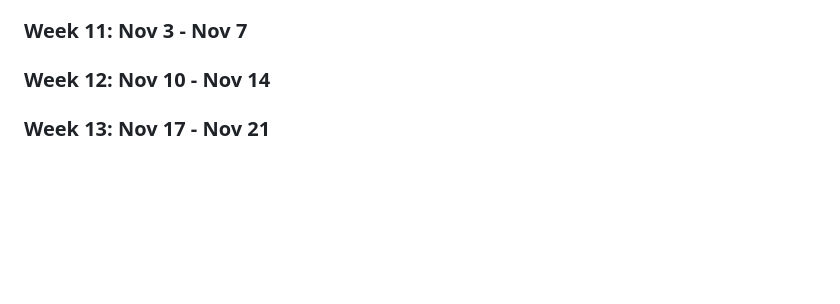
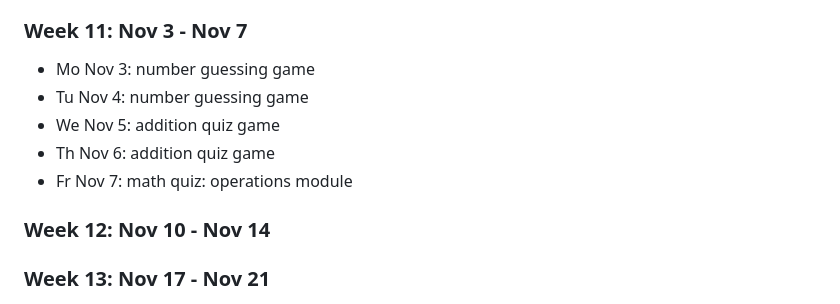
Before and after one commit to northridge-dev/nrp-ms-python, a Markdown page: README.md, the part around the change. Drawn GitHub-style; blank space fills up the shorter version.

Commit message:
wk 11 actual

```diff
--- a/README.md
+++ b/README.md
@@ -156,6 +156,11 @@ Details for future classes are tentative.
 
 ### Week 11: Nov 3 - Nov 7
 
+- Mo Nov 3: number guessing game
+- Tu Nov 4: number guessing game
+- We Nov 5: addition quiz game
+- Th Nov 6: addition quiz game
+- Fr Nov 7: math quiz: operations module
 ### Week 12: Nov 10 - Nov 14
 
 ### Week 13: Nov 17 - Nov 21
```
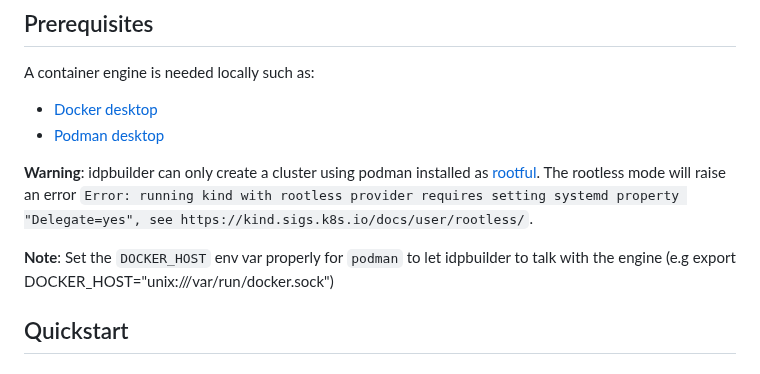
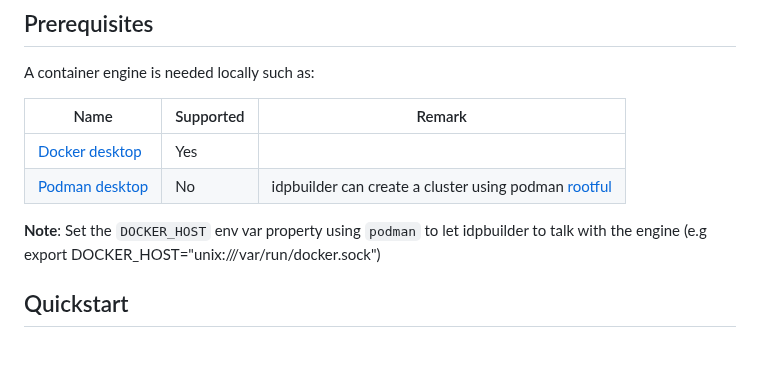
Before and after one commit to cnoe-io/idpbuilder, a Markdown page: README.md, the part around the change. GitHub-like rendering.

Commit message:
Indicating which engine is supported
Signed-off-by: cmoulliard <cmoulliard@redhat.com>

```diff
--- a/README.md
+++ b/README.md
@@ -29,12 +29,13 @@ This can be useful in several ways:
 
 A container engine is needed locally such as:
 
-- [Docker desktop](https://www.docker.com/get-started/)
-- [Podman desktop](https://podman-desktop.io/)
+| Name                                                  | Supported | Remark                                                                                                                              |
+|-------------------------------------------------------|-----------|-------------------------------------------------------------------------------------------------------------------------------------|
+| [Docker desktop](https://www.docker.com/get-started/) | Yes       |                                                                                                                                     |
+| [Podman desktop](https://podman-desktop.io/)          | No        | idpbuilder can create a cluster using podman [rootful](https://docs.podman.io/en/latest/markdown/podman-machine-set.1.html#rootful) |
 
-**Warning**: idpbuilder can only create a cluster using podman installed as [rootful](https://docs.podman.io/en/latest/markdown/podman-machine-set.1.html#rootful). The rootless mode will raise an error `Error: running kind with rootless provider requires setting systemd property "Delegate=yes", see https://kind.sigs.k8s.io/docs/user/rootless/`.
 
-**Note**: Set the `DOCKER_HOST` env var properly for `podman` to let idpbuilder to talk with the engine (e.g  export DOCKER_HOST="unix:///var/run/docker.sock")
+**Note**: Set the `DOCKER_HOST` env var property using `podman` to let idpbuilder to talk with the engine (e.g  export DOCKER_HOST="unix:///var/run/docker.sock")
 
 ## Quickstart
 
```
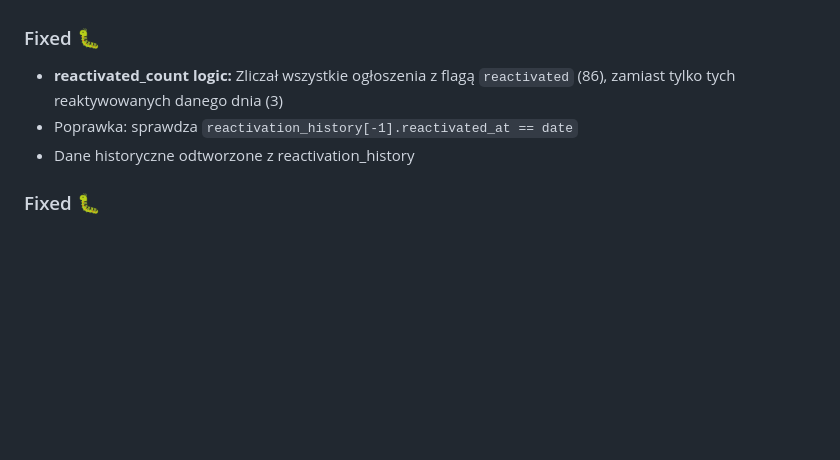
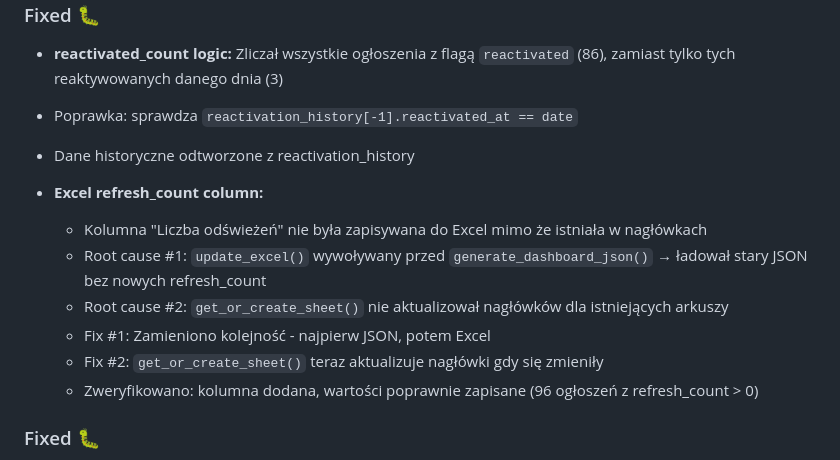
Before and after one commit to Bonaventura-EW/SZPERACZ, a Markdown page: CHANGELOG.md, the part around the change. Rendered like a GitHub page; blank space fills up the shorter version.

Commit message:
📝 Update CHANGELOG: Excel refresh_count fixes

```diff
--- a/CHANGELOG.md
+++ b/CHANGELOG.md
@@ -51,6 +51,14 @@ Format oparty na [Keep a Changelog](https://keepachangelog.com/pl/1.0.0/).
 - **reactivated_count logic:** Zliczał wszystkie ogłoszenia z flagą `reactivated` (86), zamiast tylko tych reaktywowanych danego dnia (3)
 - Poprawka: sprawdza `reactivation_history[-1].reactivated_at == date`
 - Dane historyczne odtworzone z reactivation_history
+
+- **Excel refresh_count column:**
+  - Kolumna "Liczba odświeżeń" nie była zapisywana do Excel mimo że istniała w nagłówkach
+  - Root cause #1: `update_excel()` wywoływany przed `generate_dashboard_json()` → ładował stary JSON bez nowych refresh_count
+  - Root cause #2: `get_or_create_sheet()` nie aktualizował nagłówków dla istniejących arkuszy
+  - Fix #1: Zamieniono kolejność - najpierw JSON, potem Excel
+  - Fix #2: `get_or_create_sheet()` teraz aktualizuje nagłówki gdy się zmieniły
+  - Zweryfikowano: kolumna dodana, wartości poprawnie zapisane (96 ogłoszeń z refresh_count > 0)
 
 ### Fixed 🐛
 - **Workflow Comments:**
```
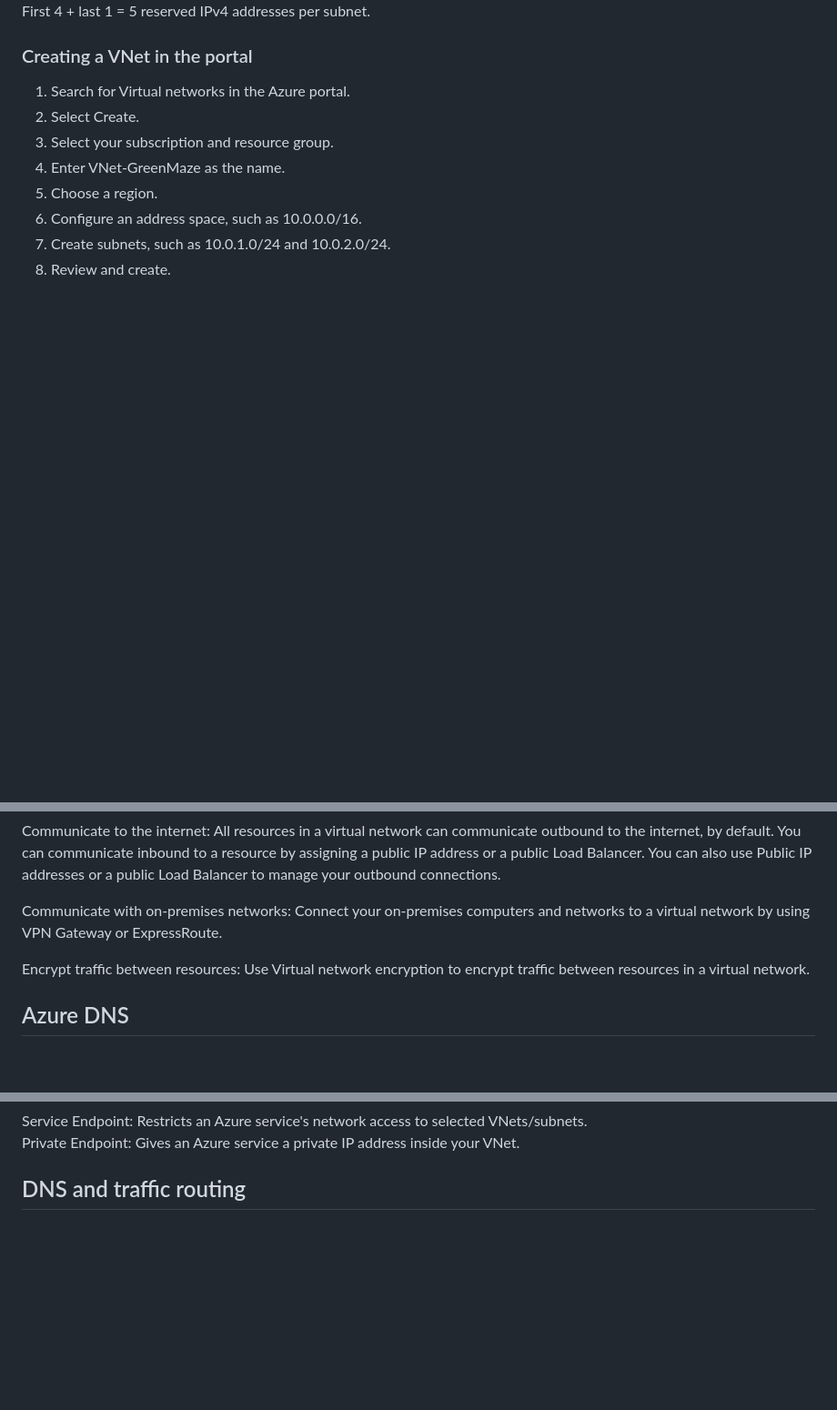
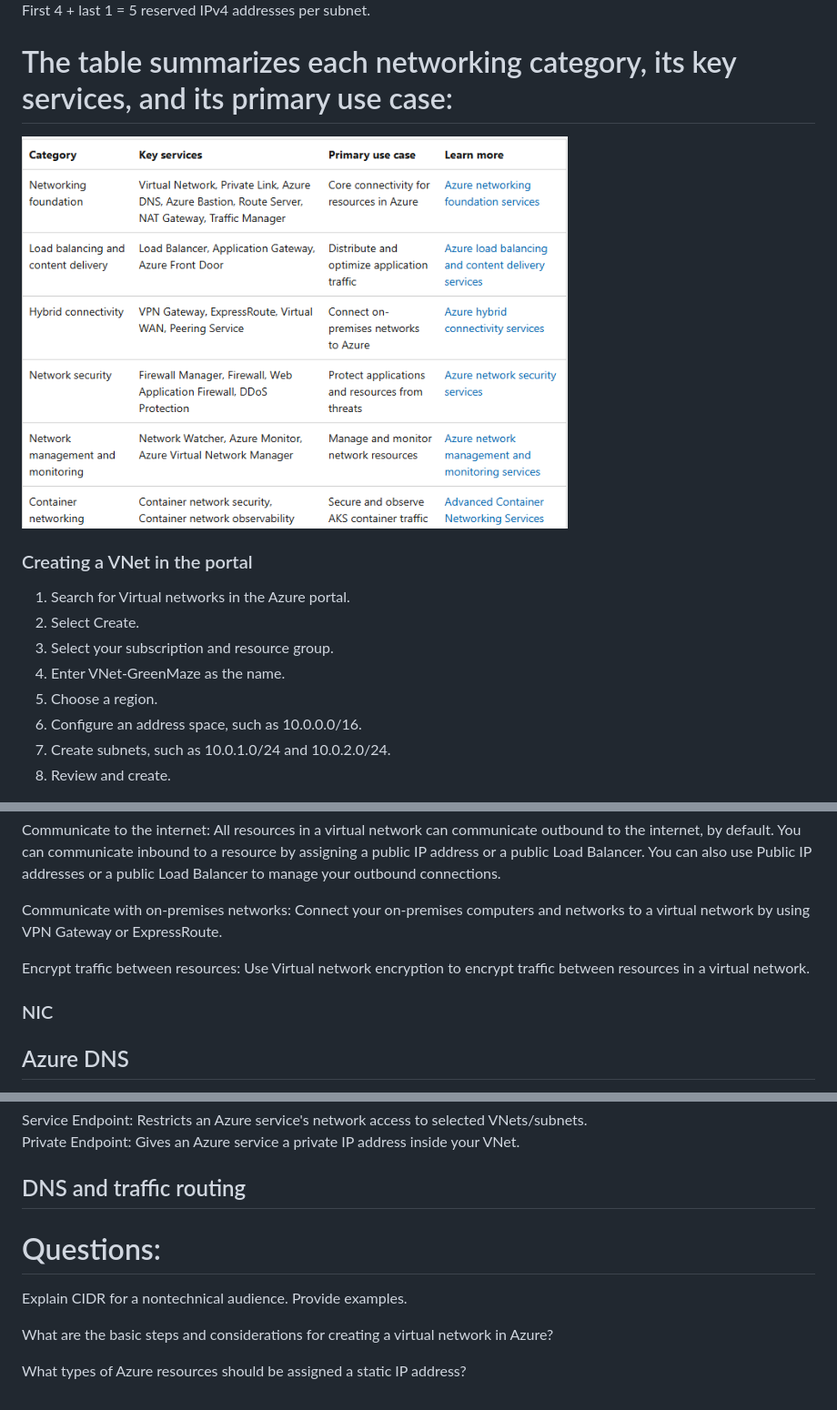
Before and after one commit to jambon3/jambon3-Az104-greenmaze-landing-zone-Lab, a Markdown page: Docs/04-Azure-Networking.md, 3 parts joined by grey strips. Shown at 91% size. GitHub-like rendering; pictures changed too: Docs/image/summary.png (added); blank space fills up the shorter version.

Commit message:
almost finish network

```diff
--- a/Docs/04-Azure-Networking.md
+++ b/Docs/04-Azure-Networking.md
@@ -25,6 +25,10 @@ The smallest supported IPv4 subnet is /29. It means Azure supports IPv4 subnet s
 10.0.1.0/24 covers addresses from 10.0.1.0 to 10.0.1.255. In a standard Azure subnet, 5 addresses are reserved by the platform. Azure-reserved addresses: first 4 and last 1
 <img src="image/subnet-reserve.png" alt="subnet-reserve" width="600">
 First 4 + last 1 = 5 reserved IPv4 addresses per subnet.
+
+# The  table summarizes each networking category, its key services, and its primary use case:
+
+<img src="image/summary.png" alt="summary" width="600">
 
 ### Creating a VNet in the portal
 1. Search for Virtual networks in the Azure portal.
@@ -86,6 +90,8 @@ Communicate to the internet: All resources in a virtual network can communicate
 Communicate with on-premises networks: Connect your on-premises computers and networks to a virtual network by using VPN Gateway or ExpressRoute.
 
 Encrypt traffic between resources: Use Virtual network encryption to encrypt traffic between resources in a virtual network.
+
+### NIC
 
 ## Azure DNS
 
@@ -464,3 +470,12 @@ Service Endpoint: Restricts an Azure service's network access to selected VNets/
 Private Endpoint: Gives an Azure service a private IP address inside your VNet.
 
 ## DNS and traffic routing
+
+
+# Questions:
+
+Explain CIDR for a nontechnical audience. Provide examples.
+
+What are the basic steps and considerations for creating a virtual network in Azure?
+
+What types of Azure resources should be assigned a static IP address?
```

DESCRIPTION OF THE TASK
Using the entries above, work out the number of lines containing the string "rendering", and supply only that number.

ANSWER BOX
2